Where does the string "with" appear in the listing below? Copy every line where it does.

----------

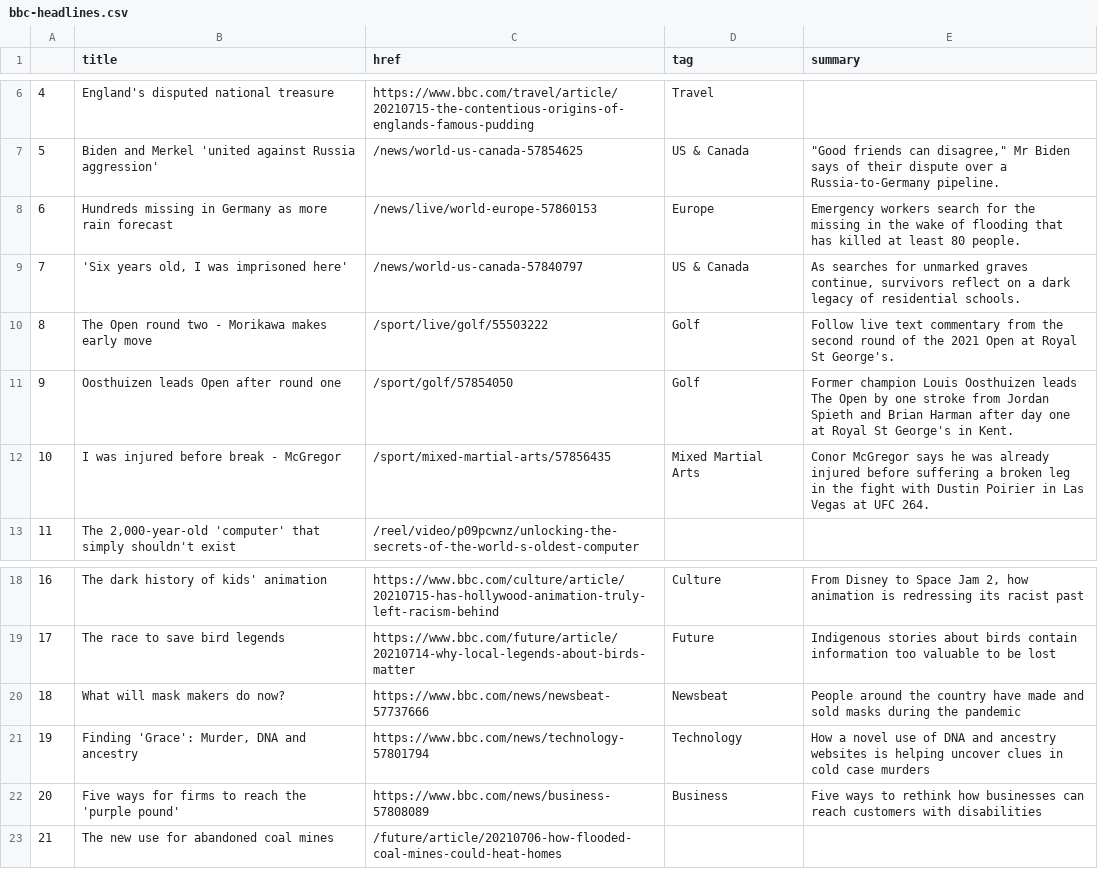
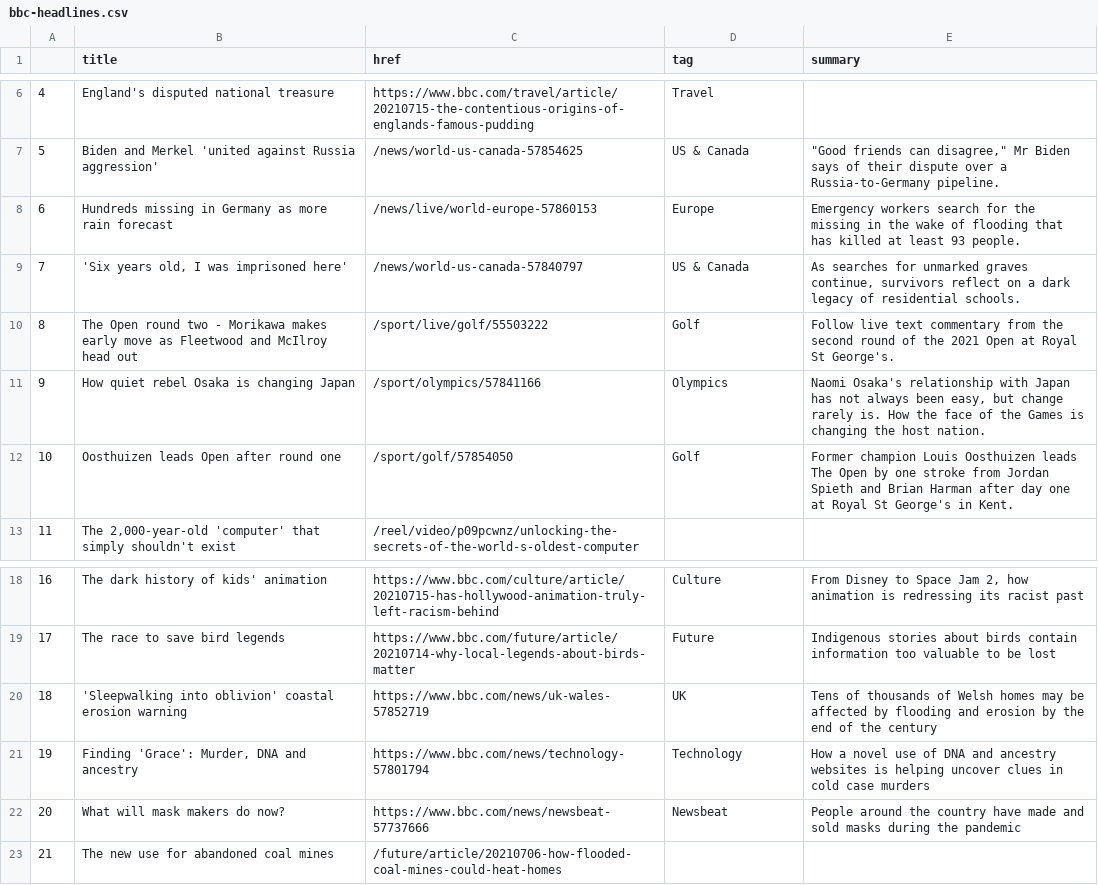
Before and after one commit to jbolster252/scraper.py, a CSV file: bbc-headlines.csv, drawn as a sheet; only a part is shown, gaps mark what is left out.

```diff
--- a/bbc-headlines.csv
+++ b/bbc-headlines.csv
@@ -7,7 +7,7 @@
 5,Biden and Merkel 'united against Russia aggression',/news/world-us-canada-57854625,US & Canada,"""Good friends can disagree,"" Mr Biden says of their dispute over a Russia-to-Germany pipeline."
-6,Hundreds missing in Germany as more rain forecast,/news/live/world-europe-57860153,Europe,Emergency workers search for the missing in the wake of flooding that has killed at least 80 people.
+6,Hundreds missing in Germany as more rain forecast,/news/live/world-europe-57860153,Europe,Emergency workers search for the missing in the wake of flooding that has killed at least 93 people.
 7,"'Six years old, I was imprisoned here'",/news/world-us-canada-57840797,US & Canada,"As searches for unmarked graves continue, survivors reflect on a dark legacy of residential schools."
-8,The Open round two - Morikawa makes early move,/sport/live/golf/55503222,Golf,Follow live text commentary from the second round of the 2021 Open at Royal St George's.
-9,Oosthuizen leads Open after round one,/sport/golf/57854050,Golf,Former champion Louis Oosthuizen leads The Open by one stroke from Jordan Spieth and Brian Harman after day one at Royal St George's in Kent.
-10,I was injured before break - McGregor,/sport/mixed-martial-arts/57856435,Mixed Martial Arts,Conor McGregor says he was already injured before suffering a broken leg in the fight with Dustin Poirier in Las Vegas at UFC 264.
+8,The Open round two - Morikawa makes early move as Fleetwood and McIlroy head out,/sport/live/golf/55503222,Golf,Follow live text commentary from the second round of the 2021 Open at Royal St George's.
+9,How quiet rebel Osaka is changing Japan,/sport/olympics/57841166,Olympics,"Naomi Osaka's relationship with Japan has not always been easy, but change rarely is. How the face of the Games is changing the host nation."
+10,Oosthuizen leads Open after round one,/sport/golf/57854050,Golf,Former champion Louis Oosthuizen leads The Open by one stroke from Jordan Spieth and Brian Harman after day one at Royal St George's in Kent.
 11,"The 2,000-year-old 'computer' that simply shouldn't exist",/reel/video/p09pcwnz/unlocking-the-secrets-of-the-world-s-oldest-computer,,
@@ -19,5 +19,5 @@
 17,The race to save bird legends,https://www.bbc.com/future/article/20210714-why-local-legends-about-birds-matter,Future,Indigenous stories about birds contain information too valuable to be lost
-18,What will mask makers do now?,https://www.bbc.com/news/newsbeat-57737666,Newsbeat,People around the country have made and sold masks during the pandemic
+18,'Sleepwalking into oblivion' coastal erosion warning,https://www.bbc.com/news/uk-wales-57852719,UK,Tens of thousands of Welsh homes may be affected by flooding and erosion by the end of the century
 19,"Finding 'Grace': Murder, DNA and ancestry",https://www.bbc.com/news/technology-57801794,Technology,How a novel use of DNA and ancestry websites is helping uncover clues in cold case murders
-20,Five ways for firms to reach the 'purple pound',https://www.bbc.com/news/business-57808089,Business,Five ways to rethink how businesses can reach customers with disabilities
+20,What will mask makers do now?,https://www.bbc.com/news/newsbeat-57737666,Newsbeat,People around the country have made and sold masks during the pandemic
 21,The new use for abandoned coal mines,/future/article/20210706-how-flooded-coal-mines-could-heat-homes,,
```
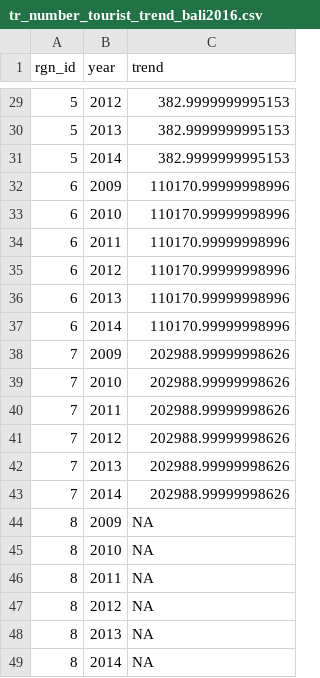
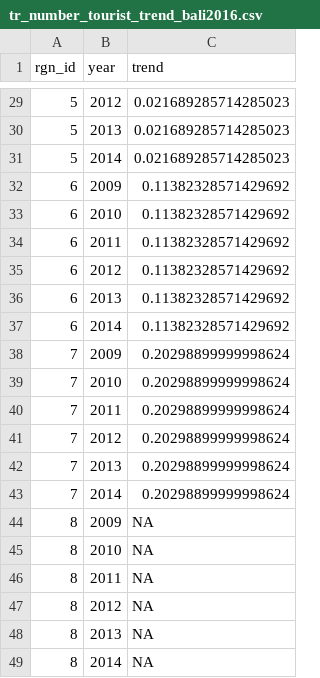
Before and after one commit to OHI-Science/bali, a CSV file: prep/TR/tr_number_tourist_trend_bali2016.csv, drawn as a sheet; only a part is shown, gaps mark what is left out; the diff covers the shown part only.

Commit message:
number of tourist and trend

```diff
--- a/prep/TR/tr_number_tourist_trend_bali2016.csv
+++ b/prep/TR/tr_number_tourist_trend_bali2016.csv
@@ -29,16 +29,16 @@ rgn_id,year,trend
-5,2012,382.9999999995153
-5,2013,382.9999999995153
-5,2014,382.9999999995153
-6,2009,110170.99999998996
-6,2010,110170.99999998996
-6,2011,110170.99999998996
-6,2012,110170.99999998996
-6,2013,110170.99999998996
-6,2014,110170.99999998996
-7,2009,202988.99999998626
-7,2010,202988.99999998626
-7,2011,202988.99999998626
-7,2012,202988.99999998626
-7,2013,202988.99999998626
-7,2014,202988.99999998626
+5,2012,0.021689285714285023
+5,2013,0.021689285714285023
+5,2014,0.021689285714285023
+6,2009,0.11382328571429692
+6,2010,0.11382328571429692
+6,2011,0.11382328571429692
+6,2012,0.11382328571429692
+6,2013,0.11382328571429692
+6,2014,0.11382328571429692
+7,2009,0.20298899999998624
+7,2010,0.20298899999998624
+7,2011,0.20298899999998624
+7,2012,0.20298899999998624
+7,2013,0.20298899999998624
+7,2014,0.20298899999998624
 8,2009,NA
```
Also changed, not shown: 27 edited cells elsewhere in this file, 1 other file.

----------

§ **Task response**:
-10,I was injured before break - McGregor,/sport/mixed-martial-arts/57856435,Mixed Martial Arts,Conor McGregor says he was already injured before suffering a broken leg in the fight with Dustin Poirier in Las Vegas at UFC 264.
+9,How quiet rebel Osaka is changing Japan,/sport/olympics/57841166,Olympics,"Naomi Osaka's relationship with Japan has not always been easy, but change rarely is. How the face of the Games is changing the host nation."
-20,Five ways for firms to reach the 'purple pound',https://www.bbc.com/news/business-57808089,Business,Five ways to rethink how businesses can reach customers with disabilities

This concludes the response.